**What you have to do:** Copy, from the entries below, each line in which the string "下注类型表" appears.

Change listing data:
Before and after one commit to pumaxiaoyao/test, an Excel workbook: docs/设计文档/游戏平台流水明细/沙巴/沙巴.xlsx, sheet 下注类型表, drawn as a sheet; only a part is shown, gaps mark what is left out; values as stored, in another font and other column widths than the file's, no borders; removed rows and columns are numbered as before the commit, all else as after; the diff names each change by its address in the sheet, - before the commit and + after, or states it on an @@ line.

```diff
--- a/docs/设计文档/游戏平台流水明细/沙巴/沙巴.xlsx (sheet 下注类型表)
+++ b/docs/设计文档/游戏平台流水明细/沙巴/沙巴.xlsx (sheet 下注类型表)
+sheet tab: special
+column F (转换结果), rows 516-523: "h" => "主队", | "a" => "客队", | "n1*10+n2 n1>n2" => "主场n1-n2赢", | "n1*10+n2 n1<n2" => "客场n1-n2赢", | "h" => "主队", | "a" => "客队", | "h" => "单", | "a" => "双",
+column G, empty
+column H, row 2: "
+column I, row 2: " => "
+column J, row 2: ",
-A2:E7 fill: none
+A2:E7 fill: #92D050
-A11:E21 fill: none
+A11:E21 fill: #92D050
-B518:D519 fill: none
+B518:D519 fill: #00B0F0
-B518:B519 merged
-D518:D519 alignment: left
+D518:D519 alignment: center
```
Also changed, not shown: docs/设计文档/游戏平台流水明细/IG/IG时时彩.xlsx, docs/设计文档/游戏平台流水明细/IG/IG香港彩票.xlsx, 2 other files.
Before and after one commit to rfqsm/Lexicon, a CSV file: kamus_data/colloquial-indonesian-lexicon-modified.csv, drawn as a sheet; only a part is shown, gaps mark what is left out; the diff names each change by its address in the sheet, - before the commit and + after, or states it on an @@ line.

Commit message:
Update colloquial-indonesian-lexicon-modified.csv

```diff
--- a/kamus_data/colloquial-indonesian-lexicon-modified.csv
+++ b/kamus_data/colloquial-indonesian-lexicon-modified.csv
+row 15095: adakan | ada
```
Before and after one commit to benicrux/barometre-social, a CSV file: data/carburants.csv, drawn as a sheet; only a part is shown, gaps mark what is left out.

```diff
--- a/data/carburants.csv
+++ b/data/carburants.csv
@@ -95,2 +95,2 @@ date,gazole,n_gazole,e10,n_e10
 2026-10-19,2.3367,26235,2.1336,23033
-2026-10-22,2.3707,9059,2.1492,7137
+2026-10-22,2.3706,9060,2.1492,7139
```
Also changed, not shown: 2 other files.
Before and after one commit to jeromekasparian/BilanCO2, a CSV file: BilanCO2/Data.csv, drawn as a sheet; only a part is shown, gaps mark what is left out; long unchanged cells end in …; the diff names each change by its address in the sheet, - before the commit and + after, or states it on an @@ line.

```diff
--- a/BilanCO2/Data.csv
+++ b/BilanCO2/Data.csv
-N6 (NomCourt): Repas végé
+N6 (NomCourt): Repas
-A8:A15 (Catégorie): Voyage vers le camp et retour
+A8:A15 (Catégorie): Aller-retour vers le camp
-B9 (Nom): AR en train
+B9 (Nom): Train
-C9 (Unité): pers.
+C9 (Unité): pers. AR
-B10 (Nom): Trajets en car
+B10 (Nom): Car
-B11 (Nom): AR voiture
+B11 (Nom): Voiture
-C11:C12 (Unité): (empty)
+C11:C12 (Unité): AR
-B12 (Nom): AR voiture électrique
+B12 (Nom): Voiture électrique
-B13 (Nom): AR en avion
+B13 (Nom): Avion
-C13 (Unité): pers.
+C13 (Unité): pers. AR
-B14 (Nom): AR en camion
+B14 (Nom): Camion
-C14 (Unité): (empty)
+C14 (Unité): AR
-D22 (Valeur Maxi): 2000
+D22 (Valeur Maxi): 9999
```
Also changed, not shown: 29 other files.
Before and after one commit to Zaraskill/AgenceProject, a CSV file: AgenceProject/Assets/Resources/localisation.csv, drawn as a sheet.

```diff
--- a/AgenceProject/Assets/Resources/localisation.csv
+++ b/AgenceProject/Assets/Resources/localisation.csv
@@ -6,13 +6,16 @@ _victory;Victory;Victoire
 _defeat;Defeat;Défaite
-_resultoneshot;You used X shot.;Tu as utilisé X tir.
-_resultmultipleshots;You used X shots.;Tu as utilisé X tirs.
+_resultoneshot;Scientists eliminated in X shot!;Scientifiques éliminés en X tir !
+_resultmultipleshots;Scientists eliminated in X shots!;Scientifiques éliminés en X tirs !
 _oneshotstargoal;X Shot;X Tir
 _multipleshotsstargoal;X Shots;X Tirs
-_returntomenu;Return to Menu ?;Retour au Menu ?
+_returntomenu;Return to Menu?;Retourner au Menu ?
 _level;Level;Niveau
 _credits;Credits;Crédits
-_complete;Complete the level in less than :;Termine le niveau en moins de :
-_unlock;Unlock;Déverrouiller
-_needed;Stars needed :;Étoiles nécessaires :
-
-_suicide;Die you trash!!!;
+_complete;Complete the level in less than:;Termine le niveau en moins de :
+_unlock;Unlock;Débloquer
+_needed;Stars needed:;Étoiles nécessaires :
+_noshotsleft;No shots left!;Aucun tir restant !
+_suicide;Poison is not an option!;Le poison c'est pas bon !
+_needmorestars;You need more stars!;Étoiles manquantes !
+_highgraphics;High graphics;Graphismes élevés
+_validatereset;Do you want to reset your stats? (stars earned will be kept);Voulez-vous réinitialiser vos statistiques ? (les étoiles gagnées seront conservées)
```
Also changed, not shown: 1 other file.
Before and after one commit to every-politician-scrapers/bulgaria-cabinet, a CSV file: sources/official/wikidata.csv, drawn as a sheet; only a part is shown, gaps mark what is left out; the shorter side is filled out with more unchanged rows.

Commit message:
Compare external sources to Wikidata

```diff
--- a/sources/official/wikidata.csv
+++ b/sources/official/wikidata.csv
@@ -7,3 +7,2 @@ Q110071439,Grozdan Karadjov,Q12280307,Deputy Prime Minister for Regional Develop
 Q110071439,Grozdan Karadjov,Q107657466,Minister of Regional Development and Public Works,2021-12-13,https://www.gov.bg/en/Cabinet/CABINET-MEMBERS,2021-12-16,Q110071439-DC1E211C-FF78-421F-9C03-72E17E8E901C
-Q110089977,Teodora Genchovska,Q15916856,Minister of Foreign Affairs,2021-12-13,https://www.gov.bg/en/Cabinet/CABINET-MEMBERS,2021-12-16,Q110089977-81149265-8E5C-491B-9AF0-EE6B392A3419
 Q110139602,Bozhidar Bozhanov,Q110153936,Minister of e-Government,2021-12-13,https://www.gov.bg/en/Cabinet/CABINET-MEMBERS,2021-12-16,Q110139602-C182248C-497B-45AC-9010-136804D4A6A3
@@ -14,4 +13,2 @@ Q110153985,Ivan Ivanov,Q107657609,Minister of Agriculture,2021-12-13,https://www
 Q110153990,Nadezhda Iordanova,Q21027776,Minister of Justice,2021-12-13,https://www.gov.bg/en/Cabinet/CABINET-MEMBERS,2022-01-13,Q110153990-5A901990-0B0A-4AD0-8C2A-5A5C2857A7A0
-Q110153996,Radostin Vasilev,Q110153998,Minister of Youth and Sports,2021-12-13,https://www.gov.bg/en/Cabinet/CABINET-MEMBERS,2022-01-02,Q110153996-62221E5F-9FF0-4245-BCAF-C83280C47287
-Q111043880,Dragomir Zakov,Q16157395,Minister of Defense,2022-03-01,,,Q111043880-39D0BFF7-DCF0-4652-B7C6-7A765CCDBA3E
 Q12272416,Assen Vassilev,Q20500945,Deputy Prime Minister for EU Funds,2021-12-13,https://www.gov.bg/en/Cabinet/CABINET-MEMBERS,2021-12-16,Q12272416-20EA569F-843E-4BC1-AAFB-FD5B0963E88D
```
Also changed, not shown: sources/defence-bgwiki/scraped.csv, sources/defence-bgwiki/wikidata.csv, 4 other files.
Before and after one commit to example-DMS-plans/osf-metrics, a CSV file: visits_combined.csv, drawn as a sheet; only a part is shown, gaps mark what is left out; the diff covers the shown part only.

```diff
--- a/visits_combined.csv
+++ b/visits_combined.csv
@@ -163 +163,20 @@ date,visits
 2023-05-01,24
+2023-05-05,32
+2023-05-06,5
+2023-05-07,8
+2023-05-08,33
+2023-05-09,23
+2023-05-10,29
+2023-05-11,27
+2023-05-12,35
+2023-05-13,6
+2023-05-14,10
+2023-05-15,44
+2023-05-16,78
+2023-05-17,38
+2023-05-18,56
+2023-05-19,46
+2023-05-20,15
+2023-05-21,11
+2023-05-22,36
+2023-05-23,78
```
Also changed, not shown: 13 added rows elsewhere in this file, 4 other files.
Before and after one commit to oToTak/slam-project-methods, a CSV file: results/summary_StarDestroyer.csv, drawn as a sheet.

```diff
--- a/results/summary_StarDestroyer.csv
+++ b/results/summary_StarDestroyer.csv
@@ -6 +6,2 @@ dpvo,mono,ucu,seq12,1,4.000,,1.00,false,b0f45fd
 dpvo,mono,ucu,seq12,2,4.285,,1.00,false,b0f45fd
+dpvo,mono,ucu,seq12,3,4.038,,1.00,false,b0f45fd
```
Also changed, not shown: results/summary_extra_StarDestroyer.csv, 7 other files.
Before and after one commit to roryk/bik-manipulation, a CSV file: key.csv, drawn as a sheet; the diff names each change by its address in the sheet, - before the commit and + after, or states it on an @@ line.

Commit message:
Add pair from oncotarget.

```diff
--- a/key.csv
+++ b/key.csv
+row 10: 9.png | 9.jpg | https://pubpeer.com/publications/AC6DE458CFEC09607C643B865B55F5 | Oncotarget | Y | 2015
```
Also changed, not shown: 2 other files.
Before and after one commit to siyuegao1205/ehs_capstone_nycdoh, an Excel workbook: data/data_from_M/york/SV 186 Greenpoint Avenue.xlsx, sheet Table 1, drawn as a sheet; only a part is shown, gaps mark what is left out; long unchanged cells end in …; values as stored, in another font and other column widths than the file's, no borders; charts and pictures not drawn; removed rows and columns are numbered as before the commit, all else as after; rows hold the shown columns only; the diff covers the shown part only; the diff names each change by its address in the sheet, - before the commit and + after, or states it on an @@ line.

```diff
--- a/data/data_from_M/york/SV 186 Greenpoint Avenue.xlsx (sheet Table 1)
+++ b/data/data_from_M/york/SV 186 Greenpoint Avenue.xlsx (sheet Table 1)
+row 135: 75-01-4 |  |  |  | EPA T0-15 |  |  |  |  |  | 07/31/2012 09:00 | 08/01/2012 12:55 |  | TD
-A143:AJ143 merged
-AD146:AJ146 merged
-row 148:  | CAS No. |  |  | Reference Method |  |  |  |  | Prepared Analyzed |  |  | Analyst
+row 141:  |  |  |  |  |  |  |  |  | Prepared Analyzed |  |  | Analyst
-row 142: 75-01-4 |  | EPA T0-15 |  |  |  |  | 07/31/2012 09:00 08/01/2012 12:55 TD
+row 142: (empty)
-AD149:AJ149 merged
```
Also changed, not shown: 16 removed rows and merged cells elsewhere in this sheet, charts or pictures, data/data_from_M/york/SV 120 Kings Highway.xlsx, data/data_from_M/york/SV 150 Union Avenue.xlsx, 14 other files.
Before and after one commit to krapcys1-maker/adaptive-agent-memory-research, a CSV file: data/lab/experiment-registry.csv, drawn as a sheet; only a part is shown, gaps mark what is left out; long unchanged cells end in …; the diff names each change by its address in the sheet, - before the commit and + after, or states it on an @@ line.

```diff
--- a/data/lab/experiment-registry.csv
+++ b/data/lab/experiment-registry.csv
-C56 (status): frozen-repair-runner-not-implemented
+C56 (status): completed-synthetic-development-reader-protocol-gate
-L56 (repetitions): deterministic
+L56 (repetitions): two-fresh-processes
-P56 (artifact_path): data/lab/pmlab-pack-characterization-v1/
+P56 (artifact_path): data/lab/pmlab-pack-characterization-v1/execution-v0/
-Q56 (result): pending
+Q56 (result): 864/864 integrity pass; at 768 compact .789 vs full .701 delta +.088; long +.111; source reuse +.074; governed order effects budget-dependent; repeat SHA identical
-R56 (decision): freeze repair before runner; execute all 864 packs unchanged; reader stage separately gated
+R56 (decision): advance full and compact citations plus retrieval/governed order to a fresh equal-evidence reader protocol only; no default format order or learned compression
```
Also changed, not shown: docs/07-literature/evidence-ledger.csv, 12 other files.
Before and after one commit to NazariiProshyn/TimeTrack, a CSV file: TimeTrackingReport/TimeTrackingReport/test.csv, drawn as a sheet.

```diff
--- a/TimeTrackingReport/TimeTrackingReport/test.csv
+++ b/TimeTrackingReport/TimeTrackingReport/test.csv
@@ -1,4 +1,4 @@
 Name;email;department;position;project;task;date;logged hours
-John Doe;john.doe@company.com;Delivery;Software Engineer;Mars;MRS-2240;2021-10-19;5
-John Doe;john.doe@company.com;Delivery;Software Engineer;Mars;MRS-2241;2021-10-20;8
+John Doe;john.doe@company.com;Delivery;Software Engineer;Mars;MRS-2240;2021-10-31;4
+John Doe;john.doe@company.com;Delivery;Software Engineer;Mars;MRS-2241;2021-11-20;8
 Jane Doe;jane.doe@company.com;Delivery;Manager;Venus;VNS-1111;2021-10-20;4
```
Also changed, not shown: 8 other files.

**Response:**
Before and after one commit to pumaxiaoyao/test, an Excel workbook: docs/设计文档/游戏平台流水明细/沙巴/沙巴.xlsx, sheet 下注类型表, drawn as a sheet; only a part is shown, gaps mark what is left out; values as stored, in another font and other column widths than the file's, no borders; removed rows and columns are numbered as before the commit, all else as after; the diff names each change by its address in the sheet, - before the commit and + after, or states it on an @@ line.
--- a/docs/设计文档/游戏平台流水明细/沙巴/沙巴.xlsx (sheet 下注类型表)
+++ b/docs/设计文档/游戏平台流水明细/沙巴/沙巴.xlsx (sheet 下注类型表)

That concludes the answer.